Volume 8, Issue 4 (Vol.8 No.4 Jan 2020)                   rbmb.net 2020, 8(4): 438-445 | Back to browse issues page

XML Print

Download citation:
BibTeX | RIS | EndNote | Medlars | ProCite | Reference Manager | RefWorks
Send citation to:

Abutorabi E S, Irani S, Yaghmaie M, Ghaffari S H. Abemaciclib (CDK4/6 Inhibitor) Blockade Induces Cytotoxicity in Human Anaplastic Thyroid Carcinoma Cells. rbmb.net. 2020; 8 (4) :438-445
URL: http://rbmb.net/article-1-392-en.html
Abstract:   (84 Views)
Background: Thyroid cancer is the most prevalent endocrine malignancies globally. Anaplastic thyroid carcinoma (ATC) accounts for 1-3% of all Thyroid cancer. The evidence showed that ATC is a highly invasive solid tumor with poor prognosis. Despite conventional chemotherapy treatments, a considerable number of patients show developing resistance to therapeutic agents and tumor relapse. The aim of this study was the investigation anti-tumor effect of Abemaciclib (novel targeted cancer therapy drug) on Anaplastic Thyroid carcinoma SW1736 and C643 cell lines.

Methods: SW1736 and C643 cell lines were treated by desire concentrations of Abemaciclib (0, 1, 2.5, 5, 10, and 20 μM) and cell viability was measured by MTT assay. Also, Anoikis resistance assay was conducted for non-adherent the cells in the exposure of Abemaciclib. The gene expression of apoptotic and anti-apoptotic genes was conducted by quantitative Real-time PCR.

Results: Abemaciclib at the concentration of 10 and 20 μM effectively reduced cell proliferation and growth of the ATC cells compared to the control (p=0.000). Furthermore, we showed that 10 and 20 μM doses of the Abemaciclib inhibited the non-adherent ATC cells which were resistant to Anoikis death significantly (p=0.001). Moreover, we demonstrated this targeted therapy significantly reduced anti-apoptotic gene expression levels (BCL2 and CMYC) (p<0.05) and increased apoptotic gene expressions such as P21 and BAX (p<0.05).

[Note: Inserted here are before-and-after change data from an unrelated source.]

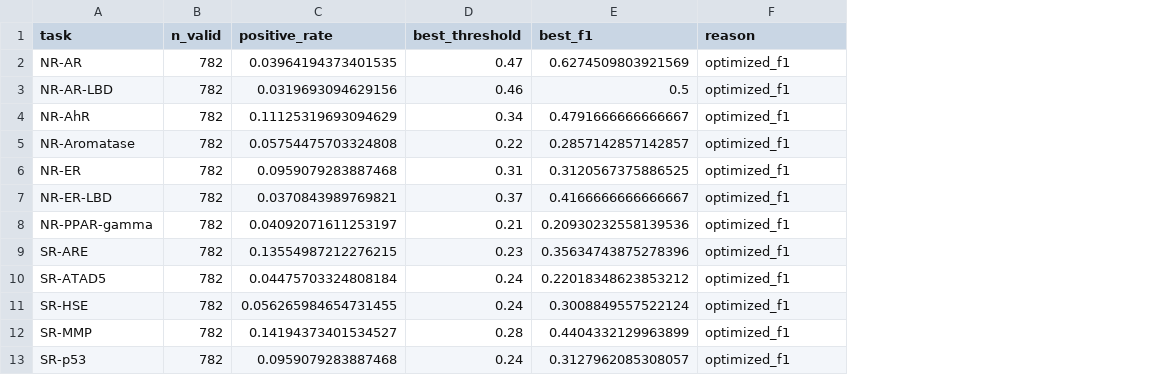
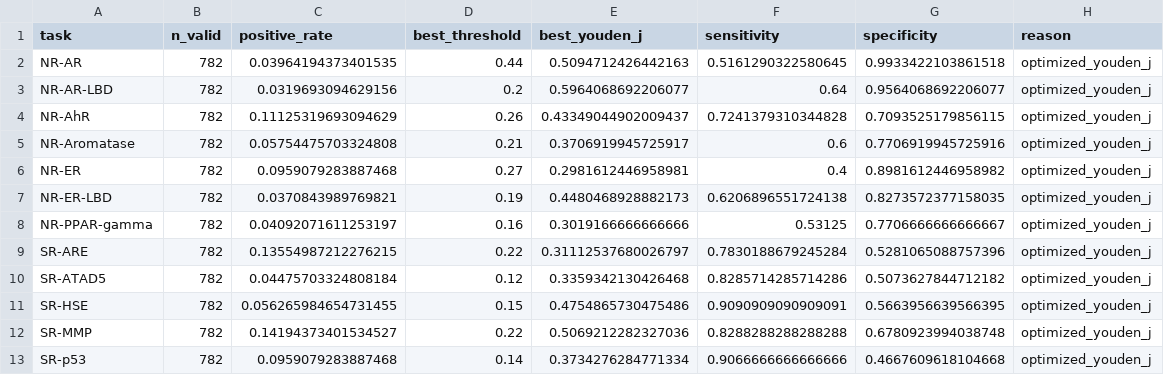
Before and after one commit to NEU-Bio-Research-Team/tox-agent, a CSV file: models/tox21_gatv2_model/tox21_threshold_calibration.csv, drawn as a sheet; removed rows and columns are numbered as before the commit, all else as after; the diff names each change by its address in the sheet, - before the commit and + after, or states it on an @@ line.

```diff
--- a/models/tox21_gatv2_model/tox21_threshold_calibration.csv
+++ b/models/tox21_gatv2_model/tox21_threshold_calibration.csv
-column E (best_f1), rows 2-13: 0.6274509803921569 | 0.5 | 0.4791666666666667 | 0.2857142857142857 | 0.3120567375886525 | 0.4166666666666667 | 0.20930232558139536 | 0.35634743875278396 | 0.22018348623853212 | 0.3008849557522124 | 0.4404332129963899 | 0.3127962085308057
+column E (best_youden_j), rows 2-13: 0.5094712426442163 | 0.5964068692206077 | 0.43349044902009437 | 0.3706919945725917 | 0.2981612446958981 | 0.4480468928882173 | 0.3019166666666666 | 0.31112537680026797 | 0.3359342130426468 | 0.4754865730475486 | 0.5069212282327036 | 0.3734276284771334
+column F (sensitivity), rows 2-13: 0.5161290322580645 | 0.64 | 0.7241379310344828 | 0.6 | 0.4 | 0.6206896551724138 | 0.53125 | 0.7830188679245284 | 0.8285714285714286 | 0.9090909090909091 | 0.8288288288288288 | 0.9066666666666666
+column G (specificity), rows 2-13: 0.9933422103861518 | 0.9564068692206077 | 0.7093525179856115 | 0.7706919945725916 | 0.8981612446958982 | 0.8273572377158035 | 0.7706666666666667 | 0.5281065088757396 | 0.5073627844712182 | 0.5663956639566395 | 0.6780923994038748 | 0.4667609618104668
-D2 (best_threshold): 0.47
+D2 (best_threshold): 0.44
-H2:H13 (reason): optimized_f1
+H2:H13 (reason): optimized_youden_j
-D3 (best_threshold): 0.46
+D3 (best_threshold): 0.2
-D4 (best_threshold): 0.34
+D4 (best_threshold): 0.26
-D5 (best_threshold): 0.22
+D5 (best_threshold): 0.21
-D6 (best_threshold): 0.31
+D6 (best_threshold): 0.27
-D7 (best_threshold): 0.37
+D7 (best_threshold): 0.19
-D8 (best_threshold): 0.21
+D8 (best_threshold): 0.16
-D9 (best_threshold): 0.23
+D9 (best_threshold): 0.22
-D10 (best_threshold): 0.24
+D10 (best_threshold): 0.12
-D11 (best_threshold): 0.24
+D11 (best_threshold): 0.15
-D12 (best_threshold): 0.28
+D12 (best_threshold): 0.22
-D13 (best_threshold): 0.24
+D13 (best_threshold): 0.14
```
Also changed, not shown: models/tox21_gatv2_model/tox21_task_metrics.csv, 24 other files.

Conclusions: Our data suggested that Abemaciclib can be utilized as a novel therapeutic agent in ATC cancer. Further in vivo and in vitro investigations are needed to evaluate molecular and clinical mechanisms of Abemaciclib.
Full-Text [PDF 285 kb]   (61 Downloads)    
Type of Article: Original Article | Subject: Molecular Biology
Received: 2019/08/17 | Accepted: 2019/08/29 | Published: 2020/05/10

Add your comments about this article : Your username or Email:

© 2015 All Rights Reserved | Reports of Biochemistry and Molecular Biology

Designed & Developed by : Yektaweb